Even warming up is a bit peculiar for Max Duffy.
“It took a bit to figure out the clapping,” laughed Duffy, Kentucky’s first-year Australian punter, on the circular whole-team warm-ups done before each practice and games.
And don’t get the sophomore punter started on the equipment.
“Going from kicking with nothing to kicking with pads and helmets takes some getting used to,” Duffy said.
Just putting those things on his body properly was a complication when he first arrived in the spring.
“There’s always questions about what goes where in the pants and what needs to go where when it’s put on,” smiled UK special teams coach Dean Hood, who asked the Cats’ equipment managers to make sure they helped Duffy out.
The equipment gurus were happy to help, as were Duffy’s teammates, including former Cats punter Matt Panton, who also grew up playing Australian rules football much like Duffy.
Panton helped Duffy get the pads right, teaching him how to shift them ever so slightly to make them more comfortable for punting purposes.
So much about punting is balance, Duffy explained.
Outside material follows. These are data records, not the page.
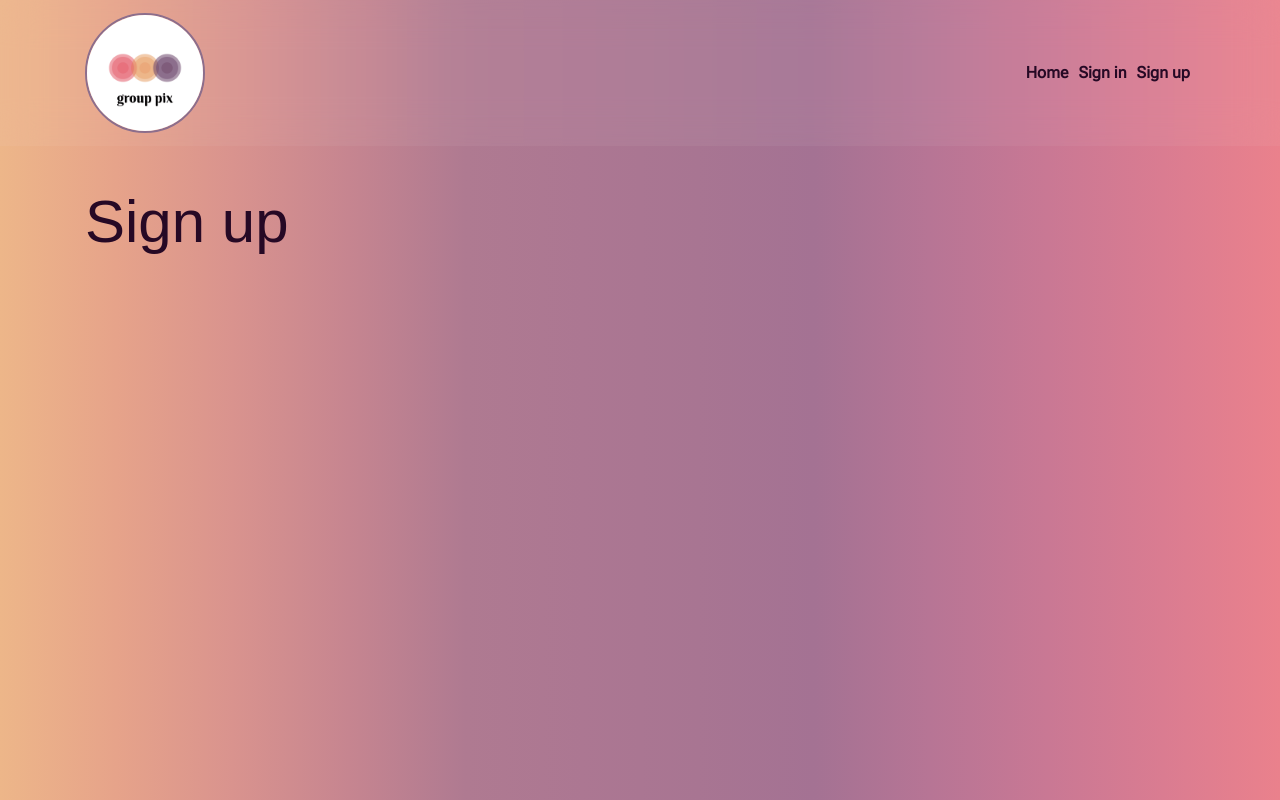
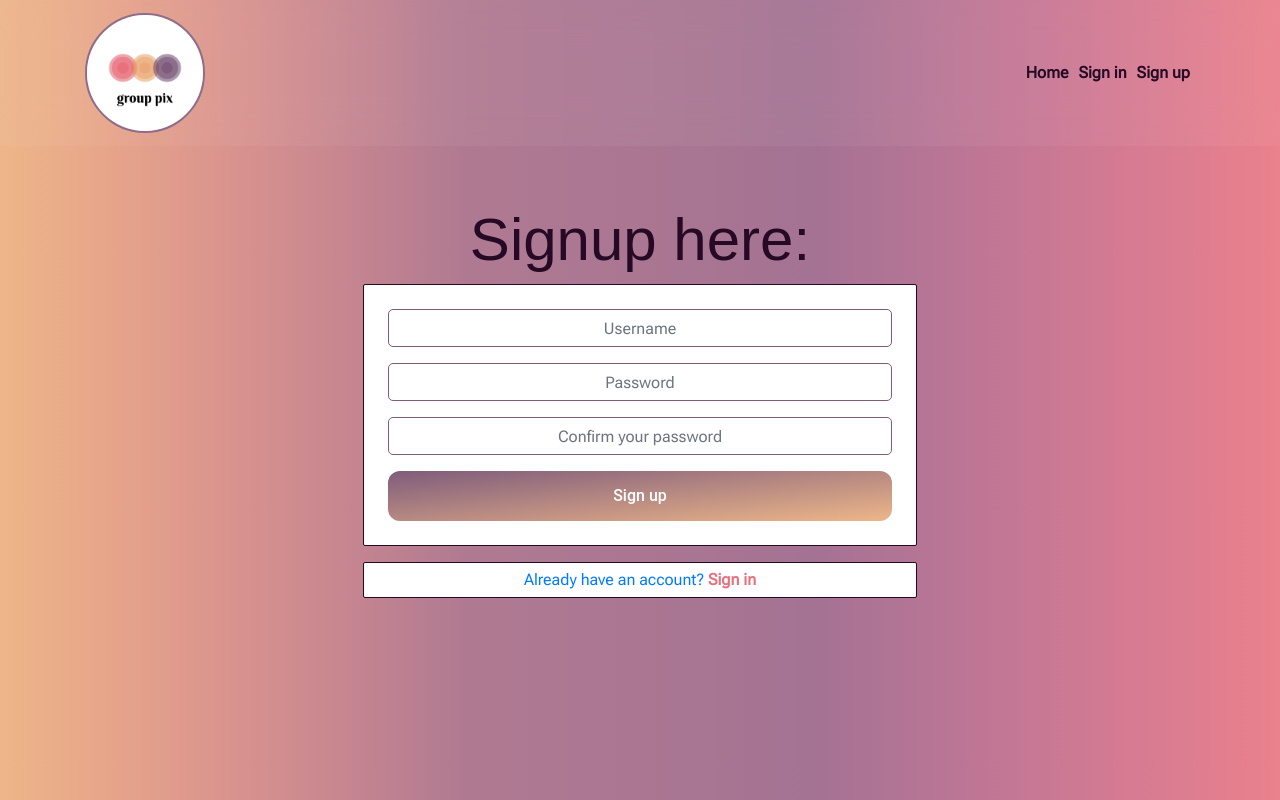
Before and after one commit to moolleer/p5-group-pix, a React (Create React App) app in the folder frontend/: page /signup in a window 1280 px wide. Built offline with nearby package versions, Linux system fonts and the light colour scheme; a web font is replaced by a local one.

Commit message:
feat: add signup form

```diff
--- a/frontend/src/App.js
+++ b/frontend/src/App.js
@@ -2,6 +2,8 @@ import styles from './App.module.css'
 import NavBar from './components/NavBar';
 import Container  from 'react-bootstrap/Container';
 import { Route, Switch } from "react-router-dom";
+import './api/axiosDefaults'
+import SignUpForm from './components/pages/auth/SignUpForm';
 
 function App() {
   return (
@@ -11,7 +13,7 @@ function App() {
         <Switch>
         <Route exact path="/" render={() => <h1>Home Page</h1>} />
         <Route exact path="/signin" render={() => <h1>Sign in</h1>} />
-        <Route exact path="/signup" render={() => <h1>Sign up</h1>} />
+        <Route exact path="/signup" render={() => <SignUpForm />} />
         <Route render={() => <p>Page not found!</p>} />
         </Switch>
 
--- a/frontend/src/App.module.css
+++ b/frontend/src/App.module.css
@@ -27,17 +27,17 @@ body {
       #ea818c);
   background-repeat: no-repeat;
   background-size: cover;
-  height: 100vh;
+  min-height: 100vh;
 }
 
 .Main {
-  padding-top: 40px;
+  padding-top: 10px;
 }
 
-.FillerImage {
-  object-fit: cover;
-  height: 100%;
-  width: 100%;
+.Content {
+  background-color: #ffffff;
+  border-radius: 2px;
+  border: 1px solid #260925;
 }
 
 .Image {
@@ -79,3 +79,22 @@ i:hover {
   transition: color ease-in-out 0.3s;
   color: #CF6CC7;
 }
+
+figure {
+  text-align: center;
+  display: inline-block;
+}
+
+/* scrollbar */
+*::-webkit-scrollbar {
+  width: 5px;
+}
+*::-webkit-scrollbar-track {
+  background: #f1f1f1;
+}
+*::-webkit-scrollbar-thumb {
+  background: #888;
+}
+*::-webkit-scrollbar-thumb:hover {
+  background: #555;
+}
--- a/frontend/src/api/axiosDefaults.js
+++ b/frontend/src/api/axiosDefaults.js
@@ -4,3 +4,8 @@
  // there is no need to set a separate baseURL until you reach deployment.
 
  // Setting a baseURL before you reach deployment will cause errors
+
+import axios from "axios";
+
+axios.defaults.headers.post['Content-Type'] = 'multipart/form-data'
+axios.defaults.withCredentials = true
--- /dev/null
+++ b/frontend/src/components/pages/auth/SignUpForm.js
@@ -0,0 +1,66 @@
+import React from "react";
+import { Link } from "react-router-dom";
+
+import styles from "../../../styles/SignInUpForm.module.css";
+import btnStyles from "../../../styles/Button.module.css";
+import appStyles from "../../../../src/App.module.css";
+
+import { Form, Button, Col, Row, Container } from "react-bootstrap";
+
+const SignUpForm = () => {
+  return (
+    <Row className={styles.Row}>
+      <Col className="my-auto py-2 p-md-2" md={6}>
+      <h1 className="text-center">Signup here:</h1>
+        <Container className={`${appStyles.Content} p-4 `}>
+
+          <Form>
+            <Form.Group controlId="username">
+                <Form.Label className="d-none">Username</Form.Label>
+                <Form.Control
+                className={styles.Input}
+                type="text"
+                placeholder="Username"
+                name="username"
+                />
+            </Form.Group>
+
+            <Form.Group controlId="password1">
+                <Form.Label className="d-none">Password</Form.Label>
+                <Form.Control
+                    className={styles.Input}
+                    type="password"
+                    placeholder="Password"
+                    name="password1"
+                />
+            </Form.Group>
+
+            <Form.Group controlId="password2">
+                <Form.Label className="d-none">Password</Form.Label>
+                <Form.Control
+                    className={styles.Input}
+                    type="password"
+                    placeholder="Confirm your password"
+                    name="password2"
+                />
+            </Form.Group>
+            <Button
+                className={`${btnStyles.Button} ${btnStyles.Wide}`}
+                type="submit"
+            >
+                Sign up
+            </Button>
+          </Form>
+
+        </Container>
+        <Container className={`mt-3 ${appStyles.Content}`}>
+          <Link className={styles.Link} to="/signin">
+            Already have an account? <span>Sign in</span>
+          </Link>
+        </Container>
+      </Col>
+    </Row>
+  );
+};
+
+export default SignUpForm;
--- /dev/null
+++ b/frontend/src/styles/Button.module.css
@@ -0,0 +1,34 @@
+.Button {
+  background: linear-gradient(to bottom right, #7F5C7B, #edb689);
+  border: 0;
+  border-radius: 12px;
+  color: #FFFFFF;
+  cursor: pointer;
+  display: inline-block;
+  font-family: Roboto,sans-serif;
+  font-size: 16px;
+  font-weight: 500;
+  line-height: 2.5;
+  outline: transparent;
+  padding: 0 1rem;
+  text-align: center;
+  text-decoration: none;
+  transition: box-shadow .2s ease-in-out;
+  user-select: none;
+  -webkit-user-select: none;
+  touch-action: manipulation;
+  white-space: nowrap;
+}
+
+.Button:not([disabled]):focus {
+  box-shadow: 0 0 .25rem rgba(0, 0, 0, 0.5), -.125rem -.125rem 1rem rgba(239, 71, 101, 0.5), .125rem .125rem 1rem rgba(255, 154, 90, 0.5);
+}
+
+.Button:not([disabled]):hover {
+  box-shadow: 0 0 .25rem rgba(0, 0, 0, 0.5), -.125rem -.125rem 1rem rgba(239, 71, 101, 0.5), .125rem .125rem 1rem rgba(255, 154, 90, 0.5);
+}
+
+.Wide {
+    padding: 5px 20px;
+    width: 100%;
+  }
--- a/frontend/src/styles/NavBar.module.css
+++ b/frontend/src/styles/NavBar.module.css
@@ -2,11 +2,6 @@
   border-radius: 50%;
   border: 2px solid #8c6e8c;
 }
-
-/* .Text {
-  color: #260925 !important;
-  font-weight: bold;
-} */
 
 .CustomNavbar {
   backdrop-filter: blur(20px);
--- /dev/null
+++ b/frontend/src/styles/SignInUpForm.module.css
@@ -0,0 +1,36 @@
+.Row {
+    justify-content: center;
+    margin-top: 40px;
+  }
+  .Input {
+    background: #ffffff;
+    border: 1px solid #7F5C7B;
+    box-sizing: border-box;
+    border-radius: 5px;
+    text-align: center;
+    padding: 10px;
+  }
+
+  .Link {
+    text-decoration: none;
+    text-align: center;
+    display: block;
+    margin: 5px
+  }
+
+  .Link span {
+    color: #e8717d;
+    font-weight: 600;
+  }
+
+  .Container {
+    padding: 30px 10px;
+  }
+
+  .SignInCol {
+    height: 320px;
+  }
+
+  .SignUpCol {
+    height: 375px;
+  }
```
And pads and helmets throw that off, especially when players are learning how to do it wearing gear for the first time.
“With my technique, I kind of lean my head a little bit to the left,” he said, leaning his head to the left. “And if I lean my head too much to the left, it hits my pad. So I had to get used to keeping my head a little straighter.”
Unlike Panton, who kicked at Columbia University before graduating and playing his final season at UK, Duffy came straight to the college game from playing professionally for Fremantle in the Australian Football League before being cut.
There’s no bulky equipment used there. And while there are groups there working with Aussie punters to prepare them for American football, their gear isn’t exactly straight from Nike.
“They normally get secondhand stuff off eBay and try to make it work the best that they can,” Duffy explained. “So most of us get these really big linebacker pads. It’s not ideal for punting, but it’s the equipment we’ve got.”
It took awhile, but the 6-foot-1, 194-pound sophomore seems to have gotten it down. In UK’s opener against Central Michigan, he punted four times for a 50-yard average, including placing two inside the 20-yard line.
Duffy stranded Florida inside its own 20-yard line twice in the upset at The Swamp, including his final one that meant the Gators started their final drive at their own 6-yard line.
That was another situation where his Australian rules background left him confused about what happened when teammates down the ball so close to the goal line.
“I thought it had gotten messed up,” Duffy confided. “I was like, ‘Ugh. I don’t know the rules. Is that going to go back to the 20 or not?’ So I wasn’t sure if I should be happy.”
He wasn’t used much in the Murray State game, but Duffy’s 45.7 yards per punt on his nine punts this season ranks fourth in the Southeastern Conference.
Coaches have been plenty happy with the 25-year-old punter, who is easily the oldest player on the team.
“Max is one of those guys that is very, very mature,” Coach Mark Stoops said. “He just kind of goes about his business, does it in a very professional way.”
There are plenty of adjustments — beyond the equipment — for Australian rules punters. All of them grew up kicking on playgrounds, so that’s the easy part. But like so many others before him, Duffy has had to work on getting the ball off quickly from snap to foot.
And then there’s the “total scheme” of it all, explained Hood, who has been working with Australian punters for a long time. UK has to teach them exactly where to launch the ball with each protection.
Duffy has worked hard to make sure he can execute every punt Kentucky needs him to, specifically attempting to master the booming, spiraling kicks out of the pocket.
“They do a great job over there teaching them the pocket punt, which for them is the most difficult because everything they do is on the move,” Hood said. “That’s what comes natural to them because that’s what they’ve been doing since they were little bitty.”
While some other Australian punters have been content to just pooch kick in those situations, Duffy has worked hard to get it right, his special teams coach said.
“It shows you how hard he’s willing to work,” Hood said. “He’s a tireless worker and he wants to be great.”
Duffy doesn’t mind the work, and he’s found the transition to college football in America — even the clapping part — fun.
“A small thing like punting, you can get too worked up at times and then it’s a bit of a head battle,” Duffy said. “I’m just trying to stay relaxed. I’m loving it and enjoying it over here. I’m going to keep having fun.”
He’s become a weapon already for unbeaten Kentucky, which faces No. 14 Mississippi State on Saturday at Kroger Field. The Cats punted seven times last year against the Bulldogs.
“He’s been very, very helpful for us,” Stoops said. “He’s a confident player. He’s talented, can punt the ball a lot of different ways. And he has a good feel for it for not playing much football.”
No. 14 Mississippi State at Kentucky
When: 7 p.m.